Blacklisting is when your IP address has been caught sending spam mail. Your IP will be put on a list and any email sent from that IP will never make it to any inboxes.
All your hard work getting the email campaign set up will be for naught.
The hard thing for business owners to understand is that this is for the entire IP address. It might not have been you that triggered the Blacklisting. It could have been any other business on the shared IP, and you will pay the price.
How to prevent getting blacklisted
If you are sending spam emails, expect to get blacklisted. The best way to prevent that is to not send spam emails. However, this is true for anyone that shares your IP address.
Here is what I do to prevent this from happening to me (it did at one time).
- Get out of Shared Hosting. Shared hosting is when you share a server with many other businesses. It could be hundreds or thousands of other businesses. You have no control over what another business is going to do when it comes to sending emails. It just takes one bad apple to ruin the whole IP address.
- Separate your email from your hosting. If you have a Cpanel hosting account, it usually has the ability to create free email addresses. Resist the urge to do that. Pay for an email from a different company than your hosting. That way if you have hosting issues it will not affect your email. I pay for email through Google Workspace.
- Buy your domain from a separate company as well.
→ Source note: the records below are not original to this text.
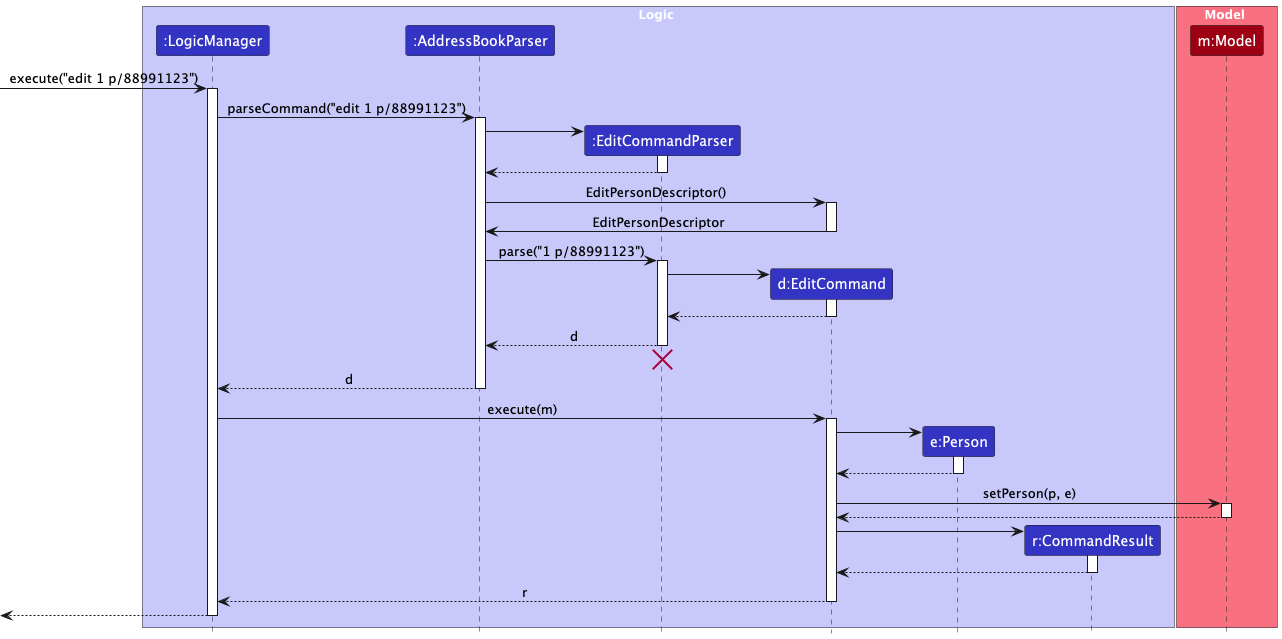
Earlier version of the PlantUML export docs/images/EditSequenceDiagram.png (nus-cs2103-AY2425S1/tp). The source it was exported from:
```plantuml
@startuml
!include style.puml
skinparam ArrowFontStyle plain

box Logic LOGIC_COLOR_T1
participant ":LogicManager" as LogicManager LOGIC_COLOR
participant ":AddressBookParser" as AddressBookParser LOGIC_COLOR
participant ":EditCommandParser" as EditCommandParser LOGIC_COLOR
participant "d:EditCommand" as EditCommand LOGIC_COLOR
participant "e:Person" as Person LOGIC_COLOR
participant "r:CommandResult" as CommandResult LOGIC_COLOR
end box

box Model MODEL_COLOR_T1
participant "m:Model" as Model MODEL_COLOR
end box

[-> LogicManager : execute("edit 1 p/88991123")
activate LogicManager

LogicManager -> AddressBookParser : parseCommand("edit 1 p/88991123")
activate AddressBookParser

create EditCommandParser
AddressBookParser -> EditCommandParser
activate EditCommandParser

EditCommandParser --> AddressBookParser
deactivate EditCommandParser

AddressBookParser -> EditCommand: EditPersonDescriptor()
activate EditCommand

EditCommand -> AddressBookParser: EditPersonDescriptor
deactivate EditCommand

AddressBookParser -> EditCommandParser : parse("1 p/88991123")
activate EditCommandParser

create EditCommand
EditCommandParser -> EditCommand
activate EditCommand

EditCommand --> EditCommandParser :
deactivate EditCommand

EditCommandParser --> AddressBookParser : d
deactivate EditCommandParser
EditCommandParser -[hidden]-> AddressBookParser
destroy EditCommandParser

AddressBookParser --> LogicManager : d
deactivate AddressBookParser

LogicManager -> EditCommand : execute(m)
activate EditCommand

create Person
EditCommand -> Person
activate Person

Person --> EditCommand
deactivate Person

EditCommand -> Model : setPerson(p, e)
activate Model

Model --> EditCommand
deactivate Model

create CommandResult
EditCommand -> CommandResult
activate CommandResult

CommandResult --> EditCommand
deactivate CommandResult

EditCommand --> LogicManager : r
deactivate EditCommand

[<--LogicManager
deactivate LogicManager
@enduml
```
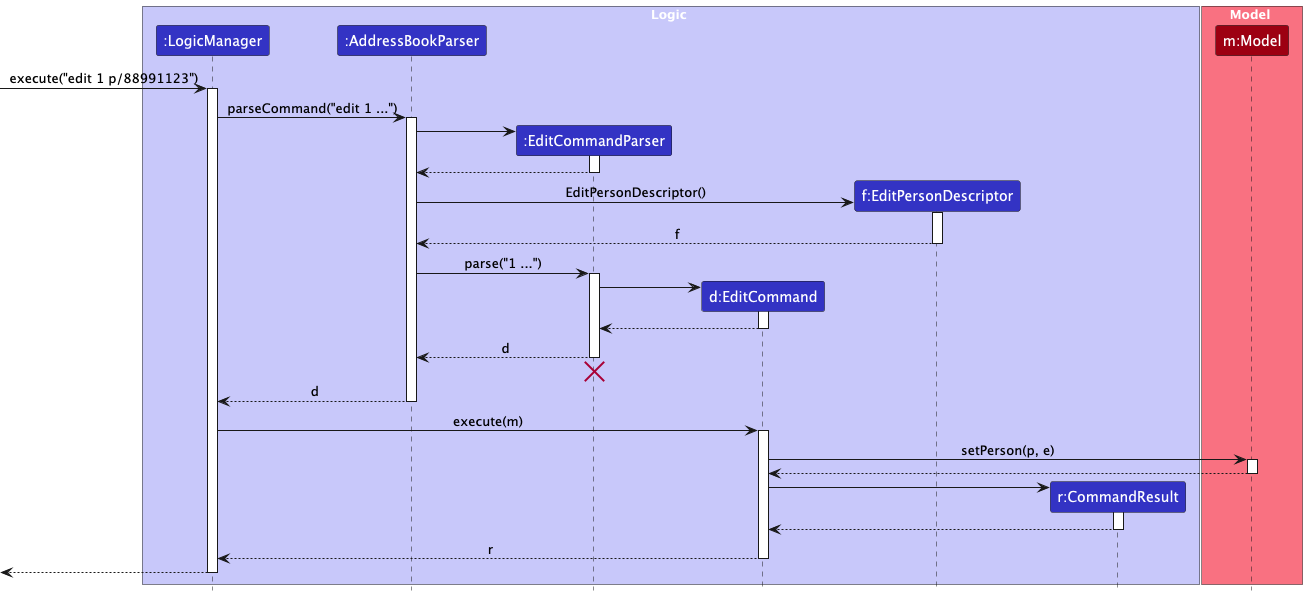
The same file after the commit.

Commit message:
Update sequence diagrams in dg

Change to the diagram source:
```diff
@@ -7,7 +7,7 @@
 participant ":AddressBookParser" as AddressBookParser LOGIC_COLOR
 participant ":EditCommandParser" as EditCommandParser LOGIC_COLOR
 participant "d:EditCommand" as EditCommand LOGIC_COLOR
-participant "e:Person" as Person LOGIC_COLOR
+participant "f:EditPersonDescriptor" as EditPersonDescriptor LOGIC_COLOR
 participant "r:CommandResult" as CommandResult LOGIC_COLOR
 end box
 
@@ -18,7 +18,7 @@
 [-> LogicManager : execute("edit 1 p/88991123")
 activate LogicManager
 
-LogicManager -> AddressBookParser : parseCommand("edit 1 p/88991123")
+LogicManager -> AddressBookParser : parseCommand("edit 1 ...")
 activate AddressBookParser
 
 create EditCommandParser
@@ -28,13 +28,14 @@
 EditCommandParser --> AddressBookParser
 deactivate EditCommandParser
 
-AddressBookParser -> EditCommand: EditPersonDescriptor()
-activate EditCommand
+create EditPersonDescriptor
+AddressBookParser -> EditPersonDescriptor: EditPersonDescriptor()
+activate EditPersonDescriptor
 
-EditCommand -> AddressBookParser: EditPersonDescriptor
-deactivate EditCommand
+EditPersonDescriptor --> AddressBookParser: f
+deactivate EditPersonDescriptor
 
-AddressBookParser -> EditCommandParser : parse("1 p/88991123")
+AddressBookParser -> EditCommandParser : parse("1 ...")
 activate EditCommandParser
 
 create EditCommand
@@ -55,13 +56,6 @@
 LogicManager -> EditCommand : execute(m)
 activate EditCommand
 
-create Person
-EditCommand -> Person
-activate Person
-
-Person --> EditCommand
-deactivate Person
-
 EditCommand -> Model : setPerson(p, e)
 activate Model
 
```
I have my domain at Godaddy, email at Google, and my hosting from a third company. Find one that offers non-shared hosting. Some good ones are Flywheel, WP Engine, or LiquidGround.
What to do when your email address gets blacklisted
The first thing to do is to fix the issue that caused the blacklisting. This brings up another question – how do you know if your email has been blacklisted?
- Your email company might send you a message telling you that you can no longer send emails. Email Service Providers (ESP) like MailChimp, ConstantContact, InfusionSoft, or hundreds of others know if your email address has been blacklisted.
- Some of the activities that might trigger blacklisting are: Your email list growing too fast. Email lists should naturally grow over time. Adding a large number of email addresses (you uploaded a list you purchased) can trigger blacklisting. Too many complaints that your emails are spam will also trigger blacklisting. Getting high email bounce rates can also do it.
- You can look your email address up and see if it has been listed as a source of spam. There is a great tool at MXToolbox here.
Once you have identified that your email address is on a Blacklist, the next step is to find out why, and fix it. If it was something you did, you can fix the issue and contact the blacklist company to petition to get removed. All of the blacklisting companies list a procedure for removal on thier websites.
Good Email Marketing Practices
Email marketing does still work, but you need to be responsible with your email list.
- Make sure your list is an Opt-In list. Do not add people that you meet at networking events, or manually add anyone to your list. Be sure there is a form they fill out to get added to your list.
- NEVER purchase an email list. This will get you in email prison for sure.
- Always personalize your emails and make sure they are what people expect to get from your company.
- Never let someone else market to your email list. you can do joint-ventures but you need to remain in control of your list.
- If possible segment your list to be sure the sent emails are on topics your segment really wants to receive.
- Monitor your list and remove any email addresses that bounce or have not opened your emails in quite some time. When you have a responsive list (they take action by clicking on something) it indicates to the ESP you are not sending spam.
Great email campaigns can be very lucritive for your business. Just be sure you are sending quality information that your customers want and you should not have any issues.
The best thing I ever did for my email marketig was to get off of shared hosting.